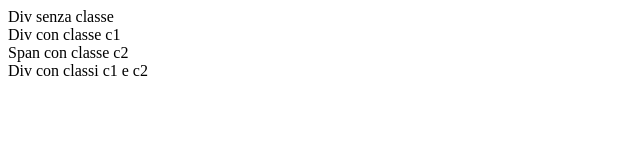
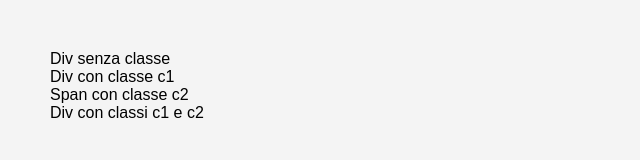
Before and after one commit to notSaqlain/Script.js, a website: page public_html/index.html in a window 1280 px wide. Shown: the whole page, without its empty margins (0-640 px from the left). Drawn offline with Linux system fonts and the light colour scheme.

```diff
--- a/public_html/style.css
+++ b/public_html/style.css
@@ -7,6 +7,13 @@
     Author     : khalid.saq.2005
 */
 
+body {
+    font-family: Arial, sans-serif;
+    background-color: #f4f4f4;
+    margin: 50px;
+    padding: 0;
+}
+
 .c1 {
     cursor: pointer;
 }
```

■ Task requirements: Keep the pictures out of the copy and write out the data exactly as it stands.

■ Exercise output:
Before and after one commit to notSaqlain/Script.js, a website: page public_html/index.html in a window 1280 px wide. Shown: the whole page, without its empty margins (0-640 px from the left). Drawn offline with Linux system fonts and the light colour scheme.

```diff
--- a/public_html/style.css
+++ b/public_html/style.css
@@ -7,6 +7,13 @@
     Author     : khalid.saq.2005
 */
 
+body {
+    font-family: Arial, sans-serif;
+    background-color: #f4f4f4;
+    margin: 50px;
+    padding: 0;
+}
+
 .c1 {
     cursor: pointer;
 }
```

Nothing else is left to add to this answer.